Ten things I can do.
We all know how perilous the situation of our planet is right now. And it’s tempting to pull the blinkers on, pull the bedcovers over our head and ignore the issues that challenge us all. But our young people are leading the way in tearing our blinkers off, while reminding us that there are things we can do. So here is a list of ten things I can do to make a difference. And I do most of them, most of the time, so that they form part of my daily routine to which I now give little thought.
As a general rule, changing the way we do things can take between six months and two years to embed itself, especially as the conditioning we receive when young tends to stick around: It’s hard to change the way we do things unless we can see an immediate reason to do so, and standing at the sink brushing my teeth, there seems to be no obvious reason why I should change the habits of a life-time.

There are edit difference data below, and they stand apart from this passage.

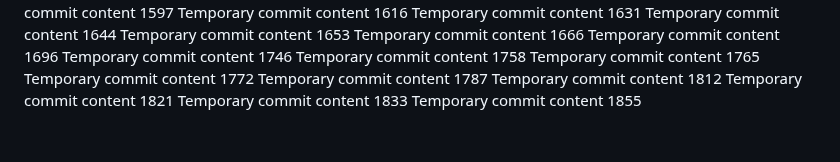
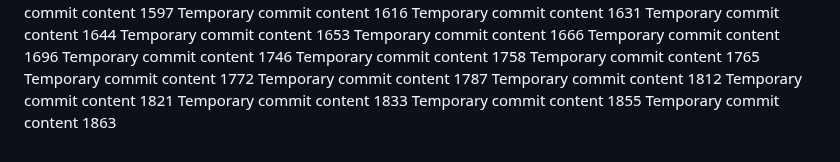
Before and after one commit to codedprocessing/fog, a Markdown page: edt/report.md, the part around the change. Rendered like a GitHub page.

```diff
--- a/edt/report.md
+++ b/edt/report.md
@@ -146,3 +146,4 @@ Temporary commit content 1812
 Temporary commit content 1821
 Temporary commit content 1833
 Temporary commit content 1855
+Temporary commit content 1863
```
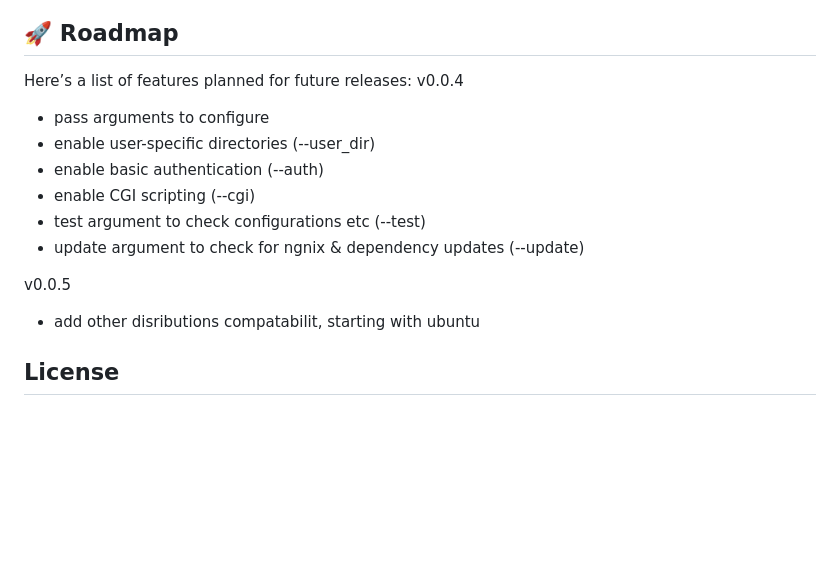
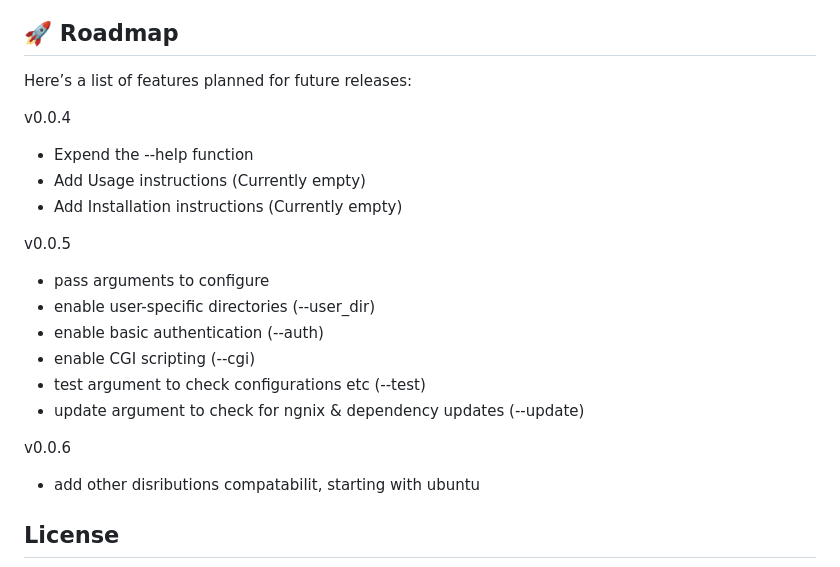
Before and after one commit to mendelsontal/ngnix_tool, a Markdown page: README.md, the part around the change. Drawn GitHub-style; blank space fills up the shorter version.

Commit message:
Update README.md - v0.0.3 fix
Updated README.md for missed items on v0.0.3 commit

```diff
--- a/README.md
+++ b/README.md
@@ -73,7 +73,13 @@ chmod +x setup.sh
 
 ## 🚀 Roadmap
 Here’s a list of features planned for future releases:
+
 v0.0.4
+- Expend the --help function
+- Add Usage instructions (Currently empty)
+- Add Installation instructions (Currently empty)
+
+v0.0.5
 - pass arguments to configure
  - enable user-specific directories (--user_dir)
  - enable basic authentication (--auth)
@@ -81,7 +87,7 @@ v0.0.4
 - test argument to check configurations etc (--test)
 - update argument to check for ngnix & dependency updates (--update)
 
-v0.0.5
+v0.0.6
 - add other disributions compatabilit, starting with ubuntu
 
 <!-- LICENSE -->
```
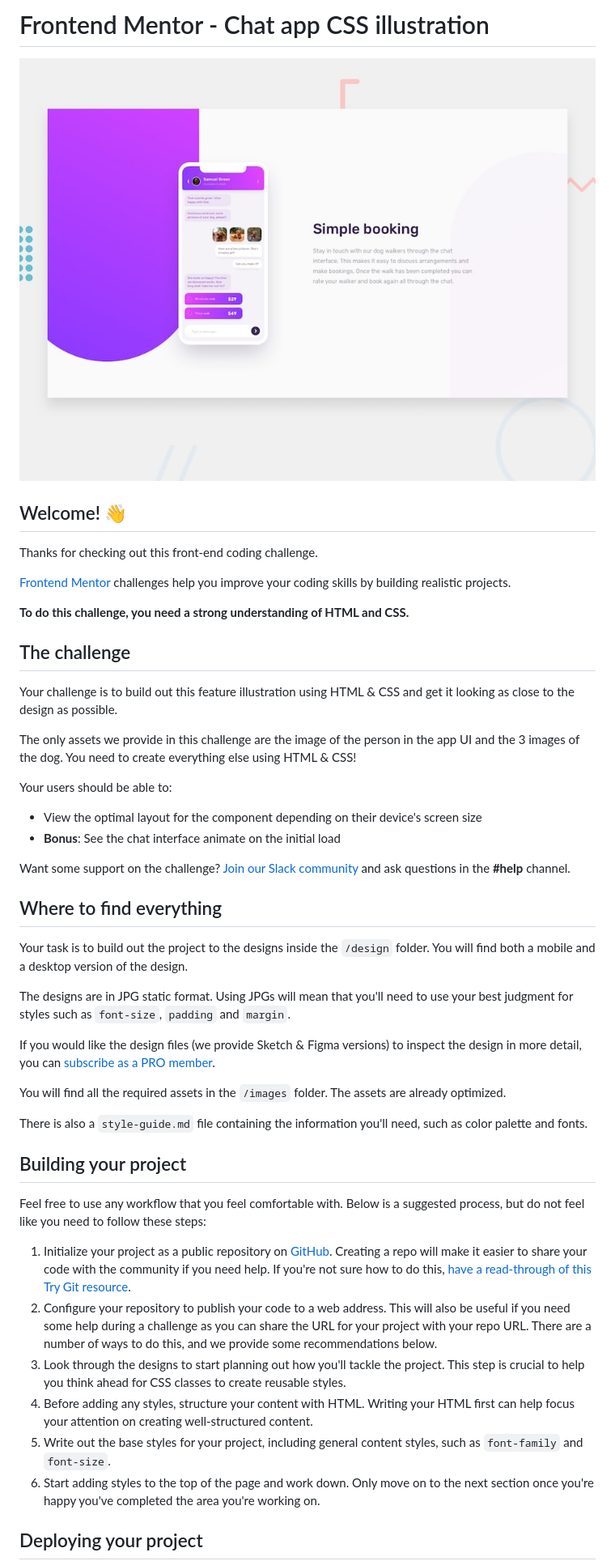
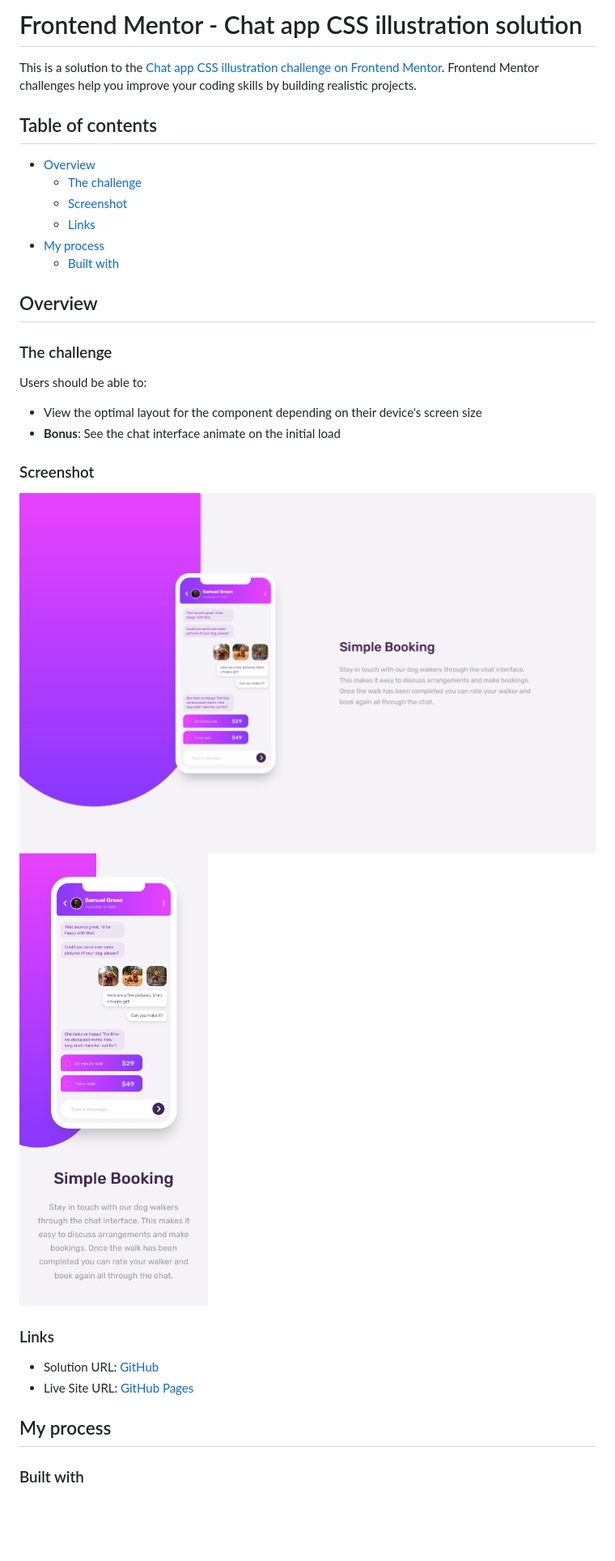
Before and after one commit to Roneeey/ChatAppDogWalking, a Markdown page: README.md, the part around the change printed below. Shown: that part at 81% size. Rendered like a GitHub page; pictures changed too: desktop.png (added), mobile.png (added); blank space fills up the shorter version.

```diff
--- a/README.md
+++ b/README.md
@@ -1,50 +1,36 @@
-# Frontend Mentor - Chat app CSS illustration
+# Frontend Mentor - Chat app CSS illustration solution
 
-![Design preview for the Chat app CSS illustration coding challenge](./design/desktop-preview.jpg)
+This is a solution to the [Chat app CSS illustration challenge on Frontend Mentor](https://www.frontendmentor.io/challenges/chat-app-css-illustration-O5auMkFqY). Frontend Mentor challenges help you improve your coding skills by building realistic projects.
 
-## Welcome! 👋
+## Table of contents
 
-Thanks for checking out this front-end coding challenge.
+- [Overview](#overview)
+  - [The challenge](#the-challenge)
+  - [Screenshot](#screenshot)
+  - [Links](#links)
+- [My process](#my-process)
+  - [Built with](#built-with)
 
-[Frontend Mentor](https://www.frontendmentor.io) challenges help you improve your coding skills by building realistic projects.
+## Overview
 
-**To do this challenge, you need a strong understanding of HTML and CSS.**
+### The challenge
 
-## The challenge
-
-Your challenge is to build out this feature illustration using HTML & CSS and get it looking as close to the design as possible.
-
-The only assets we provide in this challenge are the image of the person in the app UI and the 3 images of the dog. You need to create everything else using HTML & CSS!
-
-Your users should be able to:
+Users should be able to:
 
 - View the optimal layout for the component depending on their device's screen size
 - **Bonus**: See the chat interface animate on the initial load
 
-Want some support on the challenge? [Join our Slack community](https://www.frontendmentor.io/slack) and ask questions in the **#help** channel.
+### Screenshot
 
-## Where to find everything
+![](./desktop.png)
+![](./mobile.png)
 
-Your task is to build out the project to the designs inside the `/design` folder. You will find both a mobile and a desktop version of the design.
+### Links
 
-The designs are in JPG static format. Using JPGs will mean that you'll need to use your best judgment for styles such as `font-size`, `padding` and `margin`.
+- Solution URL: [GitHub](https://github.com/Roneeey/ChatAppDogWalking)
+- Live Site URL: [GitHub Pages](https://roneeey.github.io/ChatAppDogWalking/)
 
-If you would like the design files (we provide Sketch & Figma versions) to inspect the design in more detail, you can [subscribe as a PRO member](https://www.frontendmentor.io/pro).
+## My process
 
-You will find all the required assets in the `/images` folder. The assets are already optimized.
+### Built with
 
-There is also a `style-guide.md` file containing the information you'll need, such as color palette and fonts.
-
-## Building your project
-
-Feel free to use any workflow that you feel comfortable with. Below is a suggested process, but do not feel like you need to follow these steps:
-
-1. Initialize your project as a public repository on [GitHub](https://github.com/). Creating a repo will make it easier to share your code with the community if you need help. If you're not sure how to do this, [have a read-through of this Try Git resource](https://try.github.io/).
-2. Configure your repository to publish your code to a web address. This will also be useful if you need some help during a challenge as you can share the URL for your project with your repo URL. There are a number of ways to do this, and we provide some recommendations below.
-3. Look through the designs to start planning out how you'll tackle the project. This step is crucial to help you think ahead for CSS classes to create reusable styles.
-4. Before adding any styles, structure your content with HTML. Writing your HTML first can help focus your attention on creating well-structured content.
-5. Write out the base styles for your project, including general content styles, such as `font-family` and `font-size`.
-6. Start adding styles to the top of the page and work down. Only move on to the next section once you're happy you've completed the area you're working on.
-
-## Deploying your project
-
```
Also changed, not shown: other parts of README.md (+3 -42 lines).
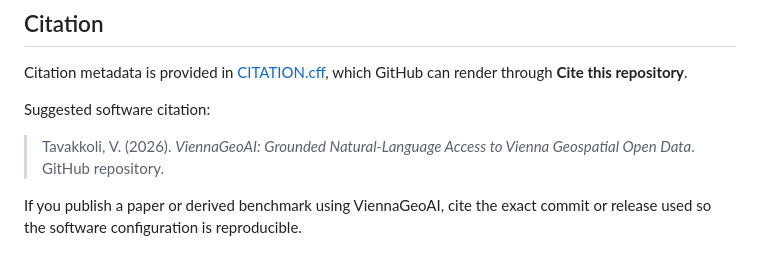
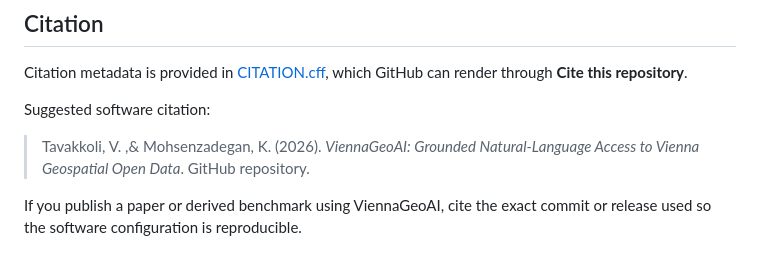
Before and after one commit to vtavakkoli/ViennaGeoAI, a Markdown page: README.md, the part around the change. Drawn GitHub-style.

Commit message:
Update citation format in README.md

```diff
--- a/README.md
+++ b/README.md
@@ -311,7 +311,7 @@ Citation metadata is provided in [CITATION.cff](CITATION.cff), which GitHub can
 
 Suggested software citation:
 
-> Tavakkoli, V. (2026). *ViennaGeoAI: Grounded Natural-Language Access to Vienna Geospatial Open Data*. GitHub repository.
+> Tavakkoli, V. ,& Mohsenzadegan, K. (2026). *ViennaGeoAI: Grounded Natural-Language Access to Vienna Geospatial Open Data*. GitHub repository.
 
 If you publish a paper or derived benchmark using ViennaGeoAI, cite the exact commit or release used so the software configuration is reproducible.
 
```
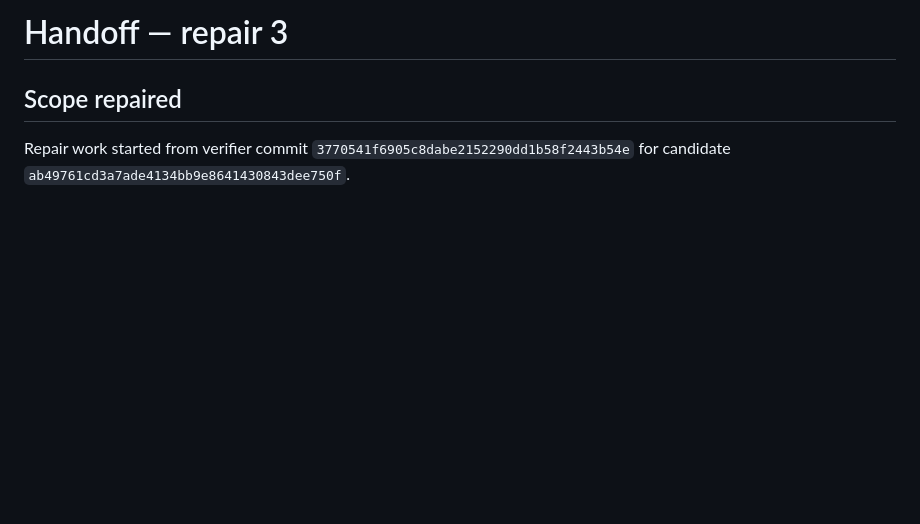
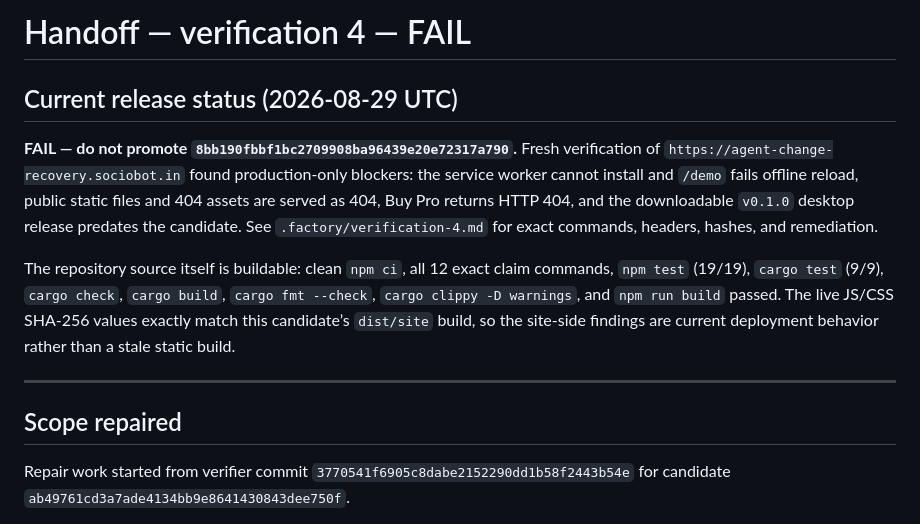
Before and after one commit to B-Divyesh/sf-agent-change-recovery, a Markdown page: .factory/handoff.md, the part around the change. Rendered like a GitHub page; blank space fills up the shorter version.

Commit message:
docs: record verification 4 failure

```diff
--- a/.factory/handoff.md
+++ b/.factory/handoff.md
@@ -1,4 +1,12 @@
-# Handoff — repair 3
+# Handoff — verification 4 — FAIL
+
+## Current release status (2026-08-29 UTC)
+
+**FAIL — do not promote `8bb190fbbf1bc2709908ba96439e20e72317a790`.** Fresh verification of `https://agent-change-recovery.sociobot.in` found production-only blockers: the service worker cannot install and `/demo` fails offline reload, public static files and 404 assets are served as 404, Buy Pro returns HTTP 404, and the downloadable `v0.1.0` desktop release predates the candidate. See `.factory/verification-4.md` for exact commands, headers, hashes, and remediation.
+
+The repository source itself is buildable: clean `npm ci`, all 12 exact claim commands, `npm test` (19/19), `cargo test` (9/9), `cargo check`, `cargo build`, `cargo fmt --check`, `cargo clippy -D warnings`, and `npm run build` passed. The live JS/CSS SHA-256 values exactly match this candidate’s `dist/site` build, so the site-side findings are current deployment behavior rather than a stale static build.
+
+---
 
 ## Scope repaired
 
```
Also changed, not shown: .factory/verification-4.md (added, +96 -0 lines).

But we can and we do, because the things we can do, make a difference.
Water is infinite. It circulates around our planet endlessly, solid, liquid and gas. So, living in a northern, dampish climate, it can be challenging to notice the need for care.
Fresh water is precious and – to put it bluntly – I have never felt comfortable using drinking water to flush the toilet! That seems like a ridiculous laziness that sooner or later must end; until I can afford to install grey-water systems, or until I can convert my usage to a composting toilet, meantime I prioritise my use of water, without skimping on hygiene standards. And there are some really simple things we can all do to use less fresh water.
~ Put the plug in.
In the kitchen, before preparing a cooked meal, put the plug in the sink and add a small amount of water and detergent. Rinse hands and dishes as you cook. Putting in the plug helps to keep hands and surfaces clean while I cook, saves water and switching taps on and off. Since I use an ecological detergent, there is less need to rinse dishes after washing them: If the fishes don’t have the choice to get away from my suds, why should I? The solution seems to be to make fewer suds…
In the bathroom I put the plug in while washing and brushing. I turn off the tap while brushing my teeth – in fact, I use hardly any water now, when brushing. I don’t rinse after brushing either, which helps to keep the fluoride in my toothpaste working for longer. Also – I confess – I no longer spit in the sink, as this then needs to be rinsed away, but I spit into the toilet bowl, which is nearby. I figure, at some point I will flush anyway… There are lots of ways that we can stop needlessly wasting fresh water. Experiment with some and see what suits you best.
(To be continued.)